While the terminal 13 of FIG. 10 is illustrated as a rectangular waveguide, it may instead be formed of a circular waveguide, a ridge waveguide, a coaxial line, or any other electromagnetic wave transmission device for transmitting the electromagnetic wave in any mode, but so arranged as to make the electric-field vectors perpendicular to each other at the terminals 13 and 10.

As so far explained, this invention provides a twobranch or more-than-two-branch or hybrid electromagnetic wave transmission device without any change in the width of the standard waveguide and thus minimizes the circuitry as compared with that formed of conventional ones. This invention therefore makes it possible to achieve remarkable technical merits when applied to microwave circuits of all sorts. Furthermore, it is possible, like with a standard waveguide, to make a crystal mount, a branching filter, a phase compensator, a conpler, and the like with an electromagnetic wave transmission device of this invention.

While the electromagnetic wave transmission device of this invention has so far been explained as being formed by providing a standard waveguide with one or more partitions, this invention covers any electromagnetic wave transmission device comprisi g a rectangular Waveguide used in wireless communication equipments and branch circuits branching out from said waveguide and having equal total width as said waveguide, each of said branch circuits being provided with such at least one aligned ridge that makes the transmission frequency bands of the branch circuit and said waveguide identical or have a common portion.

What is claimed is:

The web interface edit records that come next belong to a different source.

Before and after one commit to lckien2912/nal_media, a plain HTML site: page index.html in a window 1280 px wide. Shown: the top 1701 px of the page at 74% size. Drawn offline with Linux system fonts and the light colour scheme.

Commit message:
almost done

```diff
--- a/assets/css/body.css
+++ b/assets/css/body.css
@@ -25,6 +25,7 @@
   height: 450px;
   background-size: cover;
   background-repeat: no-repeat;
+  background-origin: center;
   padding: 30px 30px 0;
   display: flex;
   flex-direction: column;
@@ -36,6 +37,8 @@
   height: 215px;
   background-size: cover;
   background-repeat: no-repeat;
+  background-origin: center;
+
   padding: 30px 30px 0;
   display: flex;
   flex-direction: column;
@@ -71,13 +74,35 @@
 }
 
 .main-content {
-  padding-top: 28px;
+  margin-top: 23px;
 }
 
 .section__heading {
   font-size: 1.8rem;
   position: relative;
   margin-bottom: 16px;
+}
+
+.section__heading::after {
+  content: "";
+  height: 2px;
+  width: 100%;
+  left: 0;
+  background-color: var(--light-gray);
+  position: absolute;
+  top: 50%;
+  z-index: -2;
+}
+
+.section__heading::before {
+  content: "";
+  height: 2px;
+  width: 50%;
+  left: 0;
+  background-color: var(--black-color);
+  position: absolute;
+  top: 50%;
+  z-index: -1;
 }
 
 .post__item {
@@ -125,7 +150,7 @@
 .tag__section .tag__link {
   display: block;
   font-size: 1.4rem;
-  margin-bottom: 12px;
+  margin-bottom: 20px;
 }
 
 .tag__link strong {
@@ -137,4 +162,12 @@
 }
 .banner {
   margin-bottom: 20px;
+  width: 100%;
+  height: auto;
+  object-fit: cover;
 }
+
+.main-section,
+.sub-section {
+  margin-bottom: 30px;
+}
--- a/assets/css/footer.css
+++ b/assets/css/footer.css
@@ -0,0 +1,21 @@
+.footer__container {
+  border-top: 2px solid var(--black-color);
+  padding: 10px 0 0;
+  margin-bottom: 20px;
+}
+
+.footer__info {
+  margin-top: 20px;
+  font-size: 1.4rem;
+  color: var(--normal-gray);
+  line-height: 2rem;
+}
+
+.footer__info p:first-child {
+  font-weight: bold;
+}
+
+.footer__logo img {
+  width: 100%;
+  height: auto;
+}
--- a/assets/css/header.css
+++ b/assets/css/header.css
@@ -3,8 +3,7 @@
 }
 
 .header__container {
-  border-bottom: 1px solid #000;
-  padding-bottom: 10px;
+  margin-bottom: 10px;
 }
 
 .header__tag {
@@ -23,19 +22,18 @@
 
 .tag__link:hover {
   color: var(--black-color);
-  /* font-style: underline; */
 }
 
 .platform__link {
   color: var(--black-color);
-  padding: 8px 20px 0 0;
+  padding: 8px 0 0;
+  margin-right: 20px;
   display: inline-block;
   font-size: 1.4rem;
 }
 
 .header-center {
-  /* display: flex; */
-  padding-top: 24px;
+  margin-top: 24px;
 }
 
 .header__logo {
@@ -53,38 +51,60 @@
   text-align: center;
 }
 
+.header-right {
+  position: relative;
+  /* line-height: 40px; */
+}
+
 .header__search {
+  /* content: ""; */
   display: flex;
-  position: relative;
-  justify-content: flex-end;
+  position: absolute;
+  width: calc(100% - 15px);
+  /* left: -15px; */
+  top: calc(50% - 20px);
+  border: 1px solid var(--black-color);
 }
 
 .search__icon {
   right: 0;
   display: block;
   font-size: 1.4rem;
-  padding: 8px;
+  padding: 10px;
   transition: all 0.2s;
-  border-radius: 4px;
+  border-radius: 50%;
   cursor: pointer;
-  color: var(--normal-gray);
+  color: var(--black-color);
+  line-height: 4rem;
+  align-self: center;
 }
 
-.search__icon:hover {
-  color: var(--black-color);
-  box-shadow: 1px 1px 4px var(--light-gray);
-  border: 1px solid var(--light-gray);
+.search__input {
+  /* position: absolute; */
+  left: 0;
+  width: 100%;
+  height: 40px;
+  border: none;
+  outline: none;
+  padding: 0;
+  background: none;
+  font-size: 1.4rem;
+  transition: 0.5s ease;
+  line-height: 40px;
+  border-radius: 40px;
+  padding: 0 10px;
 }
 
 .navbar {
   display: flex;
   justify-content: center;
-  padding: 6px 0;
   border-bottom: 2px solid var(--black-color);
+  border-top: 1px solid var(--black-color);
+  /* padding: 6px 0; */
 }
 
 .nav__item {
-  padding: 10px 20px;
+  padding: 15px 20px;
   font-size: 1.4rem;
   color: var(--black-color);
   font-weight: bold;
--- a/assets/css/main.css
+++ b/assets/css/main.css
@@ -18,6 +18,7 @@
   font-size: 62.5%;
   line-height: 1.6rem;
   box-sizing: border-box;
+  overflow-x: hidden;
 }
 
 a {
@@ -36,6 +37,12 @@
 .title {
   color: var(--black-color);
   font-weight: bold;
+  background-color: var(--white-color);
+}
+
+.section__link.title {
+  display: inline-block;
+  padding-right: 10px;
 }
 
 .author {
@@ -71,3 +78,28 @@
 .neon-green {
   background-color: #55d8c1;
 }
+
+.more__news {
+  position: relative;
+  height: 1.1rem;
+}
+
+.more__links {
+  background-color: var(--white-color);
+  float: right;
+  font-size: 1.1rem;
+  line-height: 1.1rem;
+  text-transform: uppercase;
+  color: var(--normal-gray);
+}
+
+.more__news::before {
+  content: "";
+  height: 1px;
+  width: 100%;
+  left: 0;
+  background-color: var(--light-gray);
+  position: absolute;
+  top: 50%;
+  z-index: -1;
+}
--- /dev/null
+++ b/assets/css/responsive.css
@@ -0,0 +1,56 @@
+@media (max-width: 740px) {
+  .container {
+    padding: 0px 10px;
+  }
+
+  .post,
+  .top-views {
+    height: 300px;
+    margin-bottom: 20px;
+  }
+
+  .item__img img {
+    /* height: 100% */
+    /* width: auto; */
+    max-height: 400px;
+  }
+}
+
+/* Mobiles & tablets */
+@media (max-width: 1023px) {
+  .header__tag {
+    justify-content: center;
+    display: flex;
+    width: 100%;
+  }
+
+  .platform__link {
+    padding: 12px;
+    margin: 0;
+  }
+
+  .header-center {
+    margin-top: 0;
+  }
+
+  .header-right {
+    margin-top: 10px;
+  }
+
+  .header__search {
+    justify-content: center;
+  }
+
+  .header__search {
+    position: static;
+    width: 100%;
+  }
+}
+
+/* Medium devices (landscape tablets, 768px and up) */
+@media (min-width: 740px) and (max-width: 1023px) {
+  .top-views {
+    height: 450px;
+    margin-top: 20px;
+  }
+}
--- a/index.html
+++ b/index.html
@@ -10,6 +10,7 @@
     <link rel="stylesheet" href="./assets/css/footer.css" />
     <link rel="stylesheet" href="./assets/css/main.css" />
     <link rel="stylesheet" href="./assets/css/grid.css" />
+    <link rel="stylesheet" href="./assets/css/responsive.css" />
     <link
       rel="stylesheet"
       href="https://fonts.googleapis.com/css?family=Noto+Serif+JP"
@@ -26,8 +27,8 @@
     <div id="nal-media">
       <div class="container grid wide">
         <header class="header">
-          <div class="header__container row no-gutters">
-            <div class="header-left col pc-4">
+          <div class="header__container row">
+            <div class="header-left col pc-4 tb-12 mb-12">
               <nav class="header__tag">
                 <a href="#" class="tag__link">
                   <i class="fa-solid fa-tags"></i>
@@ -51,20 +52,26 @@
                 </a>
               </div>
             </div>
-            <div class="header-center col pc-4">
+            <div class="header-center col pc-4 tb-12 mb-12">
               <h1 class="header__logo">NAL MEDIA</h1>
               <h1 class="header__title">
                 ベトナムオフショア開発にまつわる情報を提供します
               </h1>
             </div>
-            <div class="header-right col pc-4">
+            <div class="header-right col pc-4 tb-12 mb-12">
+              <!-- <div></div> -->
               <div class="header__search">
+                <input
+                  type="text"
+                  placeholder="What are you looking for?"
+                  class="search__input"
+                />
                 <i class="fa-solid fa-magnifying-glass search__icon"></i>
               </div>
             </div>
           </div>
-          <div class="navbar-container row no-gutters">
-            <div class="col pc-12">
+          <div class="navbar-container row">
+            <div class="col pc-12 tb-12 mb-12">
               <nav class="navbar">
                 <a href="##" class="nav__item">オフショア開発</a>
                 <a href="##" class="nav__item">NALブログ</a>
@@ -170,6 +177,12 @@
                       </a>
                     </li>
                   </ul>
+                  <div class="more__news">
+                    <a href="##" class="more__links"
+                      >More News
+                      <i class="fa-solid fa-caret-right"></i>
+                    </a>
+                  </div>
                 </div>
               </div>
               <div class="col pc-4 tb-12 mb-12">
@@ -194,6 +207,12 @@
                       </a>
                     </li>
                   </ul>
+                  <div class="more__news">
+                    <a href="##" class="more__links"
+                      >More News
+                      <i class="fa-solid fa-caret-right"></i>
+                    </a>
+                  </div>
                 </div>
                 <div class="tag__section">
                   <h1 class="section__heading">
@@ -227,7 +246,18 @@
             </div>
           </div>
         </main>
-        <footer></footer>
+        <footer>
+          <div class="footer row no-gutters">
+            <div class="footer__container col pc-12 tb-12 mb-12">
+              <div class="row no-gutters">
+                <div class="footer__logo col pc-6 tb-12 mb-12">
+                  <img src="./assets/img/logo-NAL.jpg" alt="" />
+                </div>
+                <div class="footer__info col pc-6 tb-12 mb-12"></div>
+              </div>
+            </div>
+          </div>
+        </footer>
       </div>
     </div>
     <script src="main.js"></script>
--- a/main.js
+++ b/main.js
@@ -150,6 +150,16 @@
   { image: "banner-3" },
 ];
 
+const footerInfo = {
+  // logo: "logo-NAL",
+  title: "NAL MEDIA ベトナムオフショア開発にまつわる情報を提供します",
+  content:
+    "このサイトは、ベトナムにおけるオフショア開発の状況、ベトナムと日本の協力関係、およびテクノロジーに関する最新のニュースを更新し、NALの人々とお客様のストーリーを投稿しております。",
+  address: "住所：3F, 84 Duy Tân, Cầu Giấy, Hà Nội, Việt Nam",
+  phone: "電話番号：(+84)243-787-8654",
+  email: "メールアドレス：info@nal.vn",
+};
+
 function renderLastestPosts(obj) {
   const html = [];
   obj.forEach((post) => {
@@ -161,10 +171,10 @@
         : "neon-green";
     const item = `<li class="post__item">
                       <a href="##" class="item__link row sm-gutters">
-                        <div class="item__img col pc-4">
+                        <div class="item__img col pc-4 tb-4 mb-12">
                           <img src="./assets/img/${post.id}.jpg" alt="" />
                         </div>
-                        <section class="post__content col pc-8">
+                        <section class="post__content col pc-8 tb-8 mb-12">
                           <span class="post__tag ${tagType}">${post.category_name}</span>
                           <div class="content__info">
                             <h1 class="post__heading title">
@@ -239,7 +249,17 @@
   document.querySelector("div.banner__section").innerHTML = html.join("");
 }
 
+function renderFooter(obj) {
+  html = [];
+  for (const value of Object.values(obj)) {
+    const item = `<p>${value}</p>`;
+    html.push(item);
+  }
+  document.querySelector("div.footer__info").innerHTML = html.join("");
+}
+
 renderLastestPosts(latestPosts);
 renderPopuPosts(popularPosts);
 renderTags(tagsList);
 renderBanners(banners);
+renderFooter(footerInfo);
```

1. An electromagnetic wave transmission device comprising a first rectangular waveguide and a plurality of second waveguides branching out from said first waveguide and having equal total width as said first Waveguide, each of said second Waveguides including at least one aligned ridge that provides a common transmission path to a band of frequencies between said second waveguides and said first waveguide.

2. A combination of an electromagnetic wave transmission device in accordance with claim 1, wherein the number of second waveguides is two, and further comprising a third waveguide so connected to the first wave- References Cited UNITED STATES PATENTS 6/1961 Seidel et al. 333--33 XR 3/1967 Drabowitch 33333 XR HERMAN KARL SAALBACH, Primary Examiner.

M. NUSSBAUM, Assistant Examiner.

Patent Citations
Cited PatentFiling datePublication dateApplicantTitle
US2989709 *Sep 16, 1955Jun 20, 1961Bell Telephone Labor IncMagnetically controlled wave guide switch
US3308469 *Oct 14, 1963Mar 7, 1967Thomson Houston Comp FrancaiseMulti-mode antenna system
Referenced by
Citing PatentFiling datePublication dateApplicantTitle
US3629734 *Jul 15, 1970Dec 21, 1971Rca CorpBroadband double-ridge waveguide magic tee
US4074265 *Sep 20, 1976Feb 14, 1978Litton Systems, Inc.Microwave power combiner
US7068121 *Jun 30, 2003Jun 27, 2006Tyco Technology ResourcesApparatus for signal transitioning from a device to a waveguide
US7680463 *Dec 19, 2003Mar 16, 2010Jot Automation OyMethod and arrangement for testing a radio device
CN100516899CDec 19, 2003Jul 22, 2009Jot自动化公司Method and arrangement for testing a radio device
WO2004057348A1Dec 19, 2003Jul 8, 2004Elektrobit OyMethod and arrangement for testing a radio device
Classifications
U.S. Classification333/137
International ClassificationH01P5/12, H01P5/08
Cooperative ClassificationH01P5/082, H01P5/12
European ClassificationH01P5/08B, H01P5/12